__Try it__:
Should any entry include an image, skip the image and copy the entry exactly.

━━━ Data records ━━━

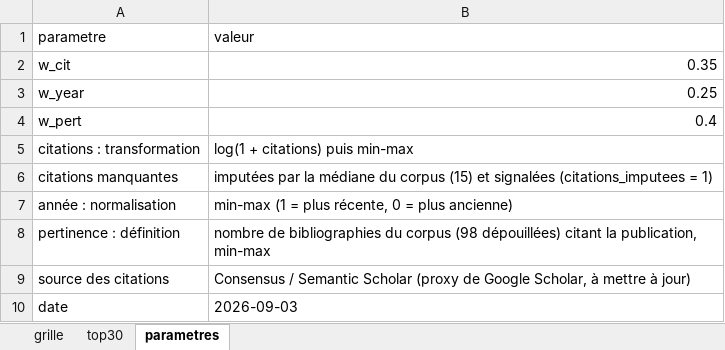
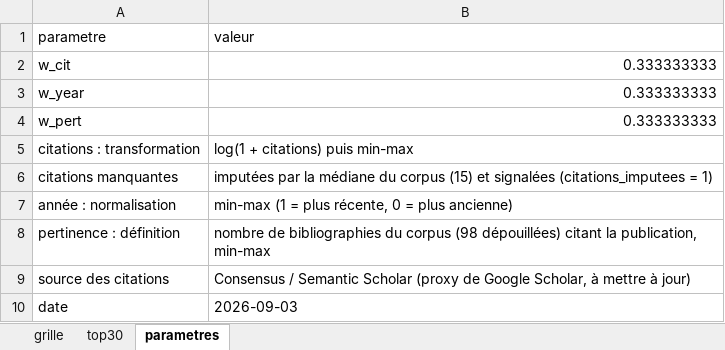
Before and after one commit to MADUP212/stratification_qc, an Excel workbook: Data/grille_snowballing.xlsx, sheet parametres, drawn as a sheet; values as stored, in another font and other column widths than the file's, no borders; the diff names each change by its address in the sheet, - before the commit and + after, or states it on an @@ line.

```diff
--- a/Data/grille_snowballing.xlsx (sheet parametres)
+++ b/Data/grille_snowballing.xlsx (sheet parametres)
-B2 (valeur): 0.35
+B2 (valeur): 0.333333333
-B3 (valeur): 0.25
+B3 (valeur): 0.333333333
-B4 (valeur): 0.4
+B4 (valeur): 0.333333333
```
Also changed, not shown: sheet grille, sheet top30, 29 other files.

━━━

__Output for this task__:
Before and after one commit to MADUP212/stratification_qc, an Excel workbook: Data/grille_snowballing.xlsx, sheet parametres, drawn as a sheet; values as stored, in another font and other column widths than the file's, no borders; the diff names each change by its address in the sheet, - before the commit and + after, or states it on an @@ line.

```diff
--- a/Data/grille_snowballing.xlsx (sheet parametres)
+++ b/Data/grille_snowballing.xlsx (sheet parametres)
-B2 (valeur): 0.35
+B2 (valeur): 0.333333333
-B3 (valeur): 0.25
+B3 (valeur): 0.333333333
-B4 (valeur): 0.4
+B4 (valeur): 0.333333333
```
Also changed, not shown: sheet grille, sheet top30, 29 other files.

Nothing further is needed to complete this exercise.